▶ WORK REQUEST
Write out the data again exactly, skipping every picture.

※

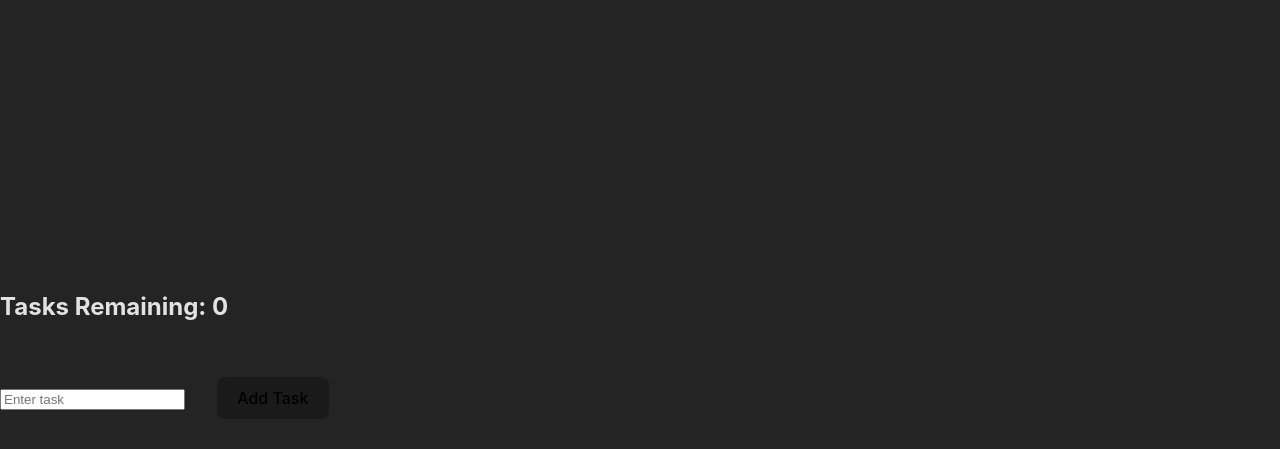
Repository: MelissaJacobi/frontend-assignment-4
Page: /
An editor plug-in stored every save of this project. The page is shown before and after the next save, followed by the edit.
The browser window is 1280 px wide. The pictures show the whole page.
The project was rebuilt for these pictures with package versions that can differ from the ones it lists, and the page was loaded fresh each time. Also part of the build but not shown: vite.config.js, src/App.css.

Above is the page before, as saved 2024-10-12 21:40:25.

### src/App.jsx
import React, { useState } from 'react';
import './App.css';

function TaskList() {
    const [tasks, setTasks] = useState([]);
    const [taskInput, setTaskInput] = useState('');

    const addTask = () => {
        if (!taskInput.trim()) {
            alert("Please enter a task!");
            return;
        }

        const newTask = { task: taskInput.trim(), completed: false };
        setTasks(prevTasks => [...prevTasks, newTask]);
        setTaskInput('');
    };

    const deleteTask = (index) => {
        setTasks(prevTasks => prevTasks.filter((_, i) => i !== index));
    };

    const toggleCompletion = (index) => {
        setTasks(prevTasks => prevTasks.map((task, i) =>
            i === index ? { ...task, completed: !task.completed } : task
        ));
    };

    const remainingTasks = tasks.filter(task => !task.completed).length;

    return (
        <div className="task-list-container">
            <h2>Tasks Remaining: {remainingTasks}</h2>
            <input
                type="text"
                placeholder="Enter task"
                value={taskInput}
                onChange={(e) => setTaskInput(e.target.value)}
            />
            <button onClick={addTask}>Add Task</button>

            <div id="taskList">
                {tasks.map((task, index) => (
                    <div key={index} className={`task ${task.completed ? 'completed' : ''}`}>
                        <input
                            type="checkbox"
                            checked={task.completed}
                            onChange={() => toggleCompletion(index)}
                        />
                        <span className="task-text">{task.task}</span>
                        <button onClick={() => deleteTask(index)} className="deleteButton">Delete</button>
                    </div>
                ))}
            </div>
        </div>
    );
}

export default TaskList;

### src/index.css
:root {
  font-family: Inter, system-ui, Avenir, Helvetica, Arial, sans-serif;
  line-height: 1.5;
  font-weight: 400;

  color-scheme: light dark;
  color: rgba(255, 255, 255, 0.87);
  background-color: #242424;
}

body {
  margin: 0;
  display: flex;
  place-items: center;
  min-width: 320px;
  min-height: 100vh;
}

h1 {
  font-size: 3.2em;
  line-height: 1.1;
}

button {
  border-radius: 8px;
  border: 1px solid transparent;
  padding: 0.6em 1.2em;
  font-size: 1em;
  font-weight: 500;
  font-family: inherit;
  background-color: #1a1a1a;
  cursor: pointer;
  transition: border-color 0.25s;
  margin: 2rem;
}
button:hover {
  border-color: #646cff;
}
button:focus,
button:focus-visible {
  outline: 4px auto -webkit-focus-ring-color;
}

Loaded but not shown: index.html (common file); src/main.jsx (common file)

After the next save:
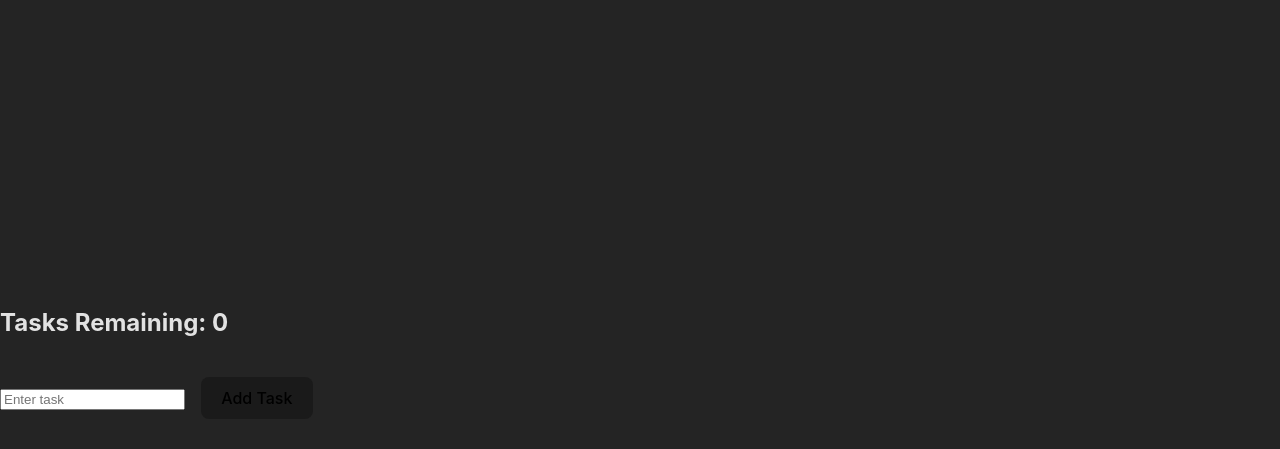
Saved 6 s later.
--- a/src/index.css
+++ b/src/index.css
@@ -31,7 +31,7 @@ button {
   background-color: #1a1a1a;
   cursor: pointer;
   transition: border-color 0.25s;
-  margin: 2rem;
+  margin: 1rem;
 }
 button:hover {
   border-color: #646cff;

※

▶ SOLUTION FOR THIS EXERCISE
Repository: MelissaJacobi/frontend-assignment-4
Page: /
An editor plug-in stored every save of this project. The page is shown before and after the next save, followed by the edit.
The browser window is 1280 px wide. The pictures show the whole page.
The project was rebuilt for these pictures with package versions that can differ from the ones it lists, and the page was loaded fresh each time. Also part of the build but not shown: vite.config.js, src/App.css.

Above is the page before, as saved 2024-10-12 21:40:25.

### src/App.jsx
import React, { useState } from 'react';
import './App.css';

function TaskList() {
    const [tasks, setTasks] = useState([]);
    const [taskInput, setTaskInput] = useState('');

    const addTask = () => {
        if (!taskInput.trim()) {
            alert("Please enter a task!");
            return;
        }

        const newTask = { task: taskInput.trim(), completed: false };
        setTasks(prevTasks => [...prevTasks, newTask]);
        setTaskInput('');
    };

    const deleteTask = (index) => {
        setTasks(prevTasks => prevTasks.filter((_, i) => i !== index));
    };

    const toggleCompletion = (index) => {
        setTasks(prevTasks => prevTasks.map((task, i) =>
            i === index ? { ...task, completed: !task.completed } : task
        ));
    };

    const remainingTasks = tasks.filter(task => !task.completed).length;

    return (
        <div className="task-list-container">
            <h2>Tasks Remaining: {remainingTasks}</h2>
            <input
                type="text"
                placeholder="Enter task"
                value={taskInput}
                onChange={(e) => setTaskInput(e.target.value)}
            />
            <button onClick={addTask}>Add Task</button>

            <div id="taskList">
                {tasks.map((task, index) => (
                    <div key={index} className={`task ${task.completed ? 'completed' : ''}`}>
                        <input
                            type="checkbox"
                            checked={task.completed}
                            onChange={() => toggleCompletion(index)}
                        />
                        <span className="task-text">{task.task}</span>
                        <button onClick={() => deleteTask(index)} className="deleteButton">Delete</button>
                    </div>
                ))}
            </div>
        </div>
    );
}

export default TaskList;

### src/index.css
:root {
  font-family: Inter, system-ui, Avenir, Helvetica, Arial, sans-serif;
  line-height: 1.5;
  font-weight: 400;

  color-scheme: light dark;
  color: rgba(255, 255, 255, 0.87);
  background-color: #242424;
}

body {
  margin: 0;
  display: flex;
  place-items: center;
  min-width: 320px;
  min-height: 100vh;
}

h1 {
  font-size: 3.2em;
  line-height: 1.1;
}

button {
  border-radius: 8px;
  border: 1px solid transparent;
  padding: 0.6em 1.2em;
  font-size: 1em;
  font-weight: 500;
  font-family: inherit;
  background-color: #1a1a1a;
  cursor: pointer;
  transition: border-color 0.25s;
  margin: 2rem;
}
button:hover {
  border-color: #646cff;
}
button:focus,
button:focus-visible {
  outline: 4px auto -webkit-focus-ring-color;
}

Loaded but not shown: index.html (common file); src/main.jsx (common file)

After the next save:
Saved 6 s later.
--- a/src/index.css
+++ b/src/index.css
@@ -31,7 +31,7 @@ button {
   background-color: #1a1a1a;
   cursor: pointer;
   transition: border-color 0.25s;
-  margin: 2rem;
+  margin: 1rem;
 }
 button:hover {
   border-color: #646cff;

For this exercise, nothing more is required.